In general I prefer the Constrained Orbit mode in Fusion 360 which allows rotation in only 2 degrees rather than 3 -- there is no barrel roll spin. Fusion's Free Orbit adds back barrel roll, plus it blends the other two rotation modes. For me that often leads to more of the same sort of tumbling. 

The normal setup for the SpaceMouse is to control it with your non-dominant hand -- left for me. Unlike the CadMouse, the SpaceMouse is suited for left or right-handed users. Your dominant hand controls the mouse pointer either with a mouse like the CadMouse or a trackpad. But trying to control the SpaceMouse with your non-dominant hand makes the issues of sensitivity even worse. And you can't practically use the SpaceMouse as your only pointer. 

There are also two buttons on the SpaceMouse. I have mapped them both to Fit View. I would map the second to Home, but I have not figured out a way to do that in Fusion 360 (there is no macro or shortcut key for Home).  

The SpaceMouse has its own preferences on the Mac. These preferences can be global or application specific. 

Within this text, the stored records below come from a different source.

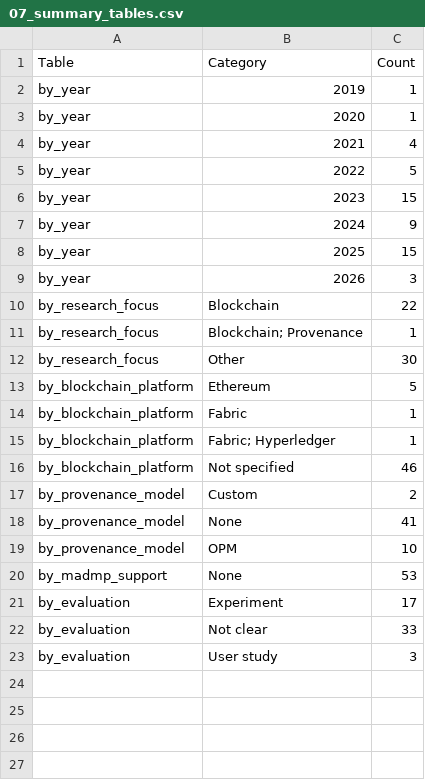
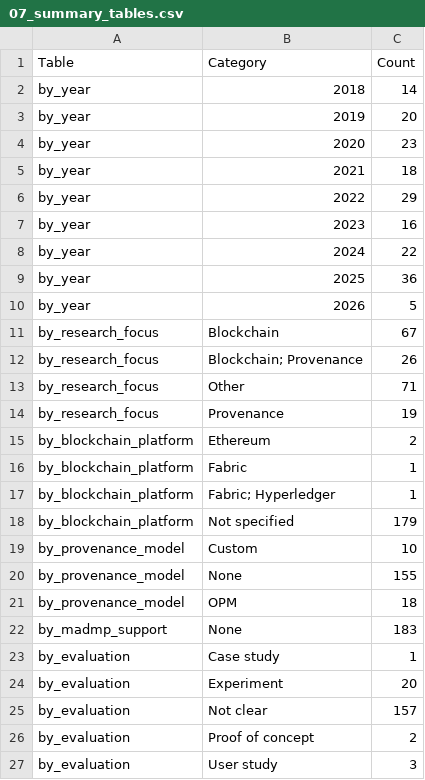
Before and after one commit to OliveiraEdu/R, a CSV file: slr_results/07_summary_tables.csv, drawn as a sheet.

```diff
--- a/slr_results/07_summary_tables.csv
+++ b/slr_results/07_summary_tables.csv
@@ -1,23 +1,27 @@
 "Table","Category","Count"
-"by_year","2019",1
-"by_year","2020",1
-"by_year","2021",4
-"by_year","2022",5
-"by_year","2023",15
-"by_year","2024",9
-"by_year","2025",15
-"by_year","2026",3
-"by_research_focus","Blockchain",22
-"by_research_focus","Blockchain; Provenance",1
-"by_research_focus","Other",30
-"by_blockchain_platform","Ethereum",5
+"by_year","2018",14
+"by_year","2019",20
+"by_year","2020",23
+"by_year","2021",18
+"by_year","2022",29
+"by_year","2023",16
+"by_year","2024",22
+"by_year","2025",36
+"by_year","2026",5
+"by_research_focus","Blockchain",67
+"by_research_focus","Blockchain; Provenance",26
+"by_research_focus","Other",71
+"by_research_focus","Provenance",19
+"by_blockchain_platform","Ethereum",2
 "by_blockchain_platform","Fabric",1
 "by_blockchain_platform","Fabric; Hyperledger",1
-"by_blockchain_platform","Not specified",46
-"by_provenance_model","Custom",2
-"by_provenance_model","None",41
-"by_provenance_model","OPM",10
-"by_madmp_support","None",53
-"by_evaluation","Experiment",17
-"by_evaluation","Not clear",33
+"by_blockchain_platform","Not specified",179
+"by_provenance_model","Custom",10
+"by_provenance_model","None",155
+"by_provenance_model","OPM",18
+"by_madmp_support","None",183
+"by_evaluation","Case study",1
+"by_evaluation","Experiment",20
+"by_evaluation","Not clear",157
+"by_evaluation","Proof of concept",2
 "by_evaluation","User study",3
```
Also changed, not shown: slr_results/06_prisma_flow.csv, slr_results/08_gap_analysis.csv, 10 other files.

The SpaceMouse Wireless uses a 2.4GHz USB dongle or a USB cable to communicate with computer. If you have a newer computer with only USB-C ports you will need an adapter. Unlike the CadMouse Wireless, the SpaceMouse Wireless cannot use Bluetooth. Like the CadMouse Wireless, the SpaceMouse has a built-in rechargeable Lithium Ion battery that is recharged via a supplied micro-USB cable. The battery level is reported in the preference panel. They claim the charge will last one month. The SpaceMouse can be switched on and off with a manual switch at the back. 

I never find myself grabbing for the SpaceMouse to manipulate objects nor to adjust the view in Fusion 360. It may grow on me, but so far my intuition is rejecting the SpaceMouse.